The Women's Health Center of West Virginia, a full service health clinic and abortion provider just got a new neighbor, the Women's Choice Pregnancy Resource Center. Women's Choice isn't a health clinic and it doesn't provide medical services. Instead, it offers counseling to try to persuade women not to have an abortion and provides free pregnancy tests, some diapers and some baby clothes. But, would you know the difference just from the names? Imagine how easy it would be for a woman looking for Women's Health Center to walk into Women's Choice instead, thinking, perhaps, that it is an affiliated clinic offering pregnancy and abortion care. It is called Women's Choice, after all, suggesting that it supports choice rather than an ideological anti-abortion agenda. In fact, it used to be called Lifeline of Charleston but changed its name in 2002. Referring to the name change, Sharon Lewis, the executive director of Women's Health Center, noted, "[M]y only conclusion is that that's part of a deceptive practice to get women in there because they're confused, thinking that they're going to a reproductive-health center."

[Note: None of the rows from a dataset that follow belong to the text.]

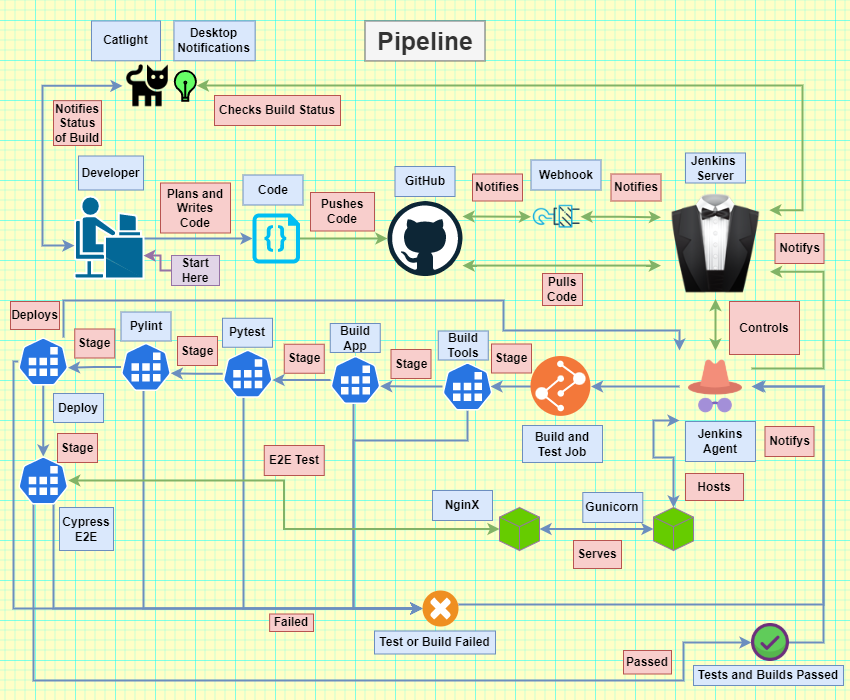
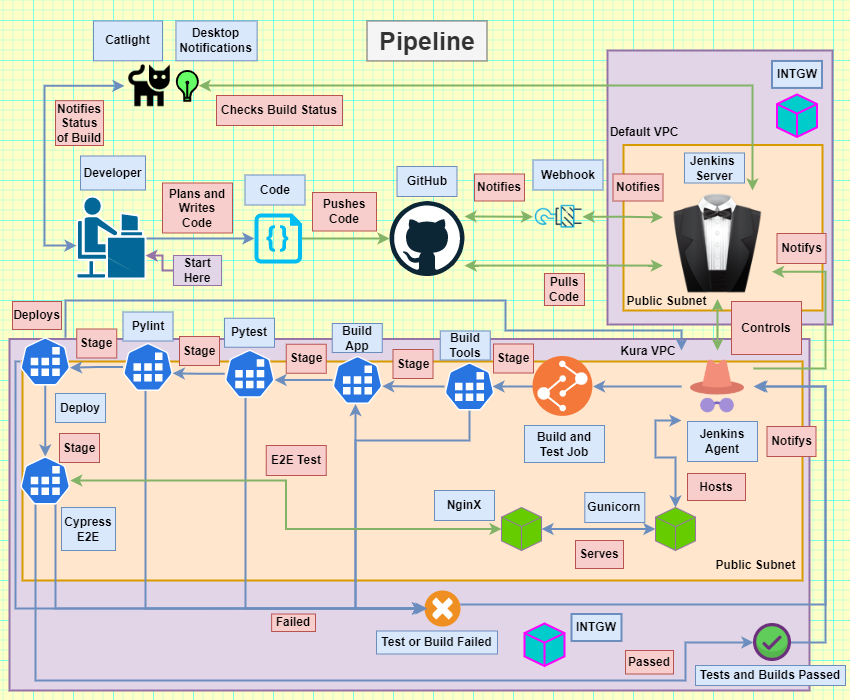
Added VPCs

diff --git a/README.md b/README.md
@@ -794,20 +794,6 @@ Repo link: https://github.com/kura-labs-org/kuralabs_deployment_3.git
 
     </details>
 
-## Documentation
-
-- Documentation of everything. 
-
-    <details>
-
-    <summary>Documentation</summary>
-
-    <br>
-
-    - [Documentation](https://github.com/RichardDeodutt/Deployment-3/blob/main/README.md). 
-
-    </details>
-
 ## Software Stack
 
 - Type of software stack used. 
@@ -821,6 +807,20 @@ Repo link: https://github.com/kura-labs-org/kuralabs_deployment_3.git
     <p align="center">
     <a href="https://github.com/RichardDeodutt/Deployment-3/blob/main/Images/Stack.png"><img src="https://github.com/RichardDeodutt/Deployment-3/blob/main/Images/Stack.png" />
     </p>
+
+    </details>
+
+## Documentation
+
+- Documentation of everything. 
+
+    <details>
+
+    <summary>Documentation</summary>
+
+    <br>
+
+    - [Documentation](https://github.com/RichardDeodutt/Deployment-3/blob/main/README.md). 
 
     </details>
 
@@ -953,3 +953,7 @@ Repo link: https://github.com/kura-labs-org/kuralabs_deployment_3.git
 # Issues
 
 - Any code not up to `Pylint's standard` in [application.py](https://github.com/RichardDeodutt/Deployment-3/blob/main/Modified-Application-Files/application.py) will throw a `"error"` and fail the test breaking the `rest of the chain` even if the error in question is `just a style thing` and `not a real error`. 
+
+# Improvements
+
+- A better linter that isn't so strict.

These tactics — locating near an abortion provider, using a misleading name — are all common ways in which Crisis Pregnancy Centers (CPCs) try to get women into their doors. Unfortunately, deceptive practices by CPCs are fairly common and they don't stop with advertising and location. Read more »
Traveling on subways in NY, I often saw ads asking if a woman was “alone, scared, pregnant” and suggesting she call a Crisis Pregnancy Center (CPC) hotline for help. Spread throughout the city, these seemingly-innocuous English and Spanish ads often faded into the background—designed to capture your attention only if you, a friend, or family member needed help.
Since one in two pregnancies across the U.S. is unintended, women daily face a need for reproductive healthcare that might prompt them to call one of the 2,500 to 4000 CPCs located across the country. Unfortunately, instead of offering transparent, unbiased, comprehensive information that allows a woman to make her own informed choices, CPCs adamantly advocate against abortion regardless of the woman’s life and health circumstances, and needs.
"Crisis pregnancy centers" (CPCs) around the country advertise free pregnancy tests, ultrasounds and counseling—frequently appearing to be neutral medical providers. Women often mistakenly believe that CPCs will provide contraception, including emergency contraception and abortions or referrals to abortion providers. In reality, most are not clinics staffed by medical personnel that offer abortion and contraception. In fact, most CPCs refuse to provide accurate information about abortion or abortion providers. Instead, they offer false ‘facts’ about the safety, availability, and consequences of abortion and birth control. Women deserve better and that is why we are excited to announce the launch this week of Expose the Truth: A Toolkit on Using State Consumer Protection Laws to Document the Deceptive Practices of Crisis Pregnancy Centers.
All states have consumer protection laws that prohibit businesses from engaging in unfair and dishonest practices. The state Attorney General or consumer protection agency enforces the law by investigating complaints filed by people who think a business has broken these laws. Read more »
Last Thursday, the full Fourth Circuit Court of Appeals heard oral arguments in two cases concerning laws that would require Crisis Pregnancy Centers (CPC) to disclose factual information about the services they offer.
Earlier this year, a divided three judge panel struck down a law in Baltimore, Maryland that required CPCs to post disclaimers in waiting rooms stating that they do not provide or make referrals for abortion or birth control services and a law in Montgomery County, Maryland that required CPCs to disclose that they do not have licensed medical professionals on staff and that the county encourages women who may be pregnant to consult with licensed medical personnel. Judge Robert King dissented in both cases. Read more »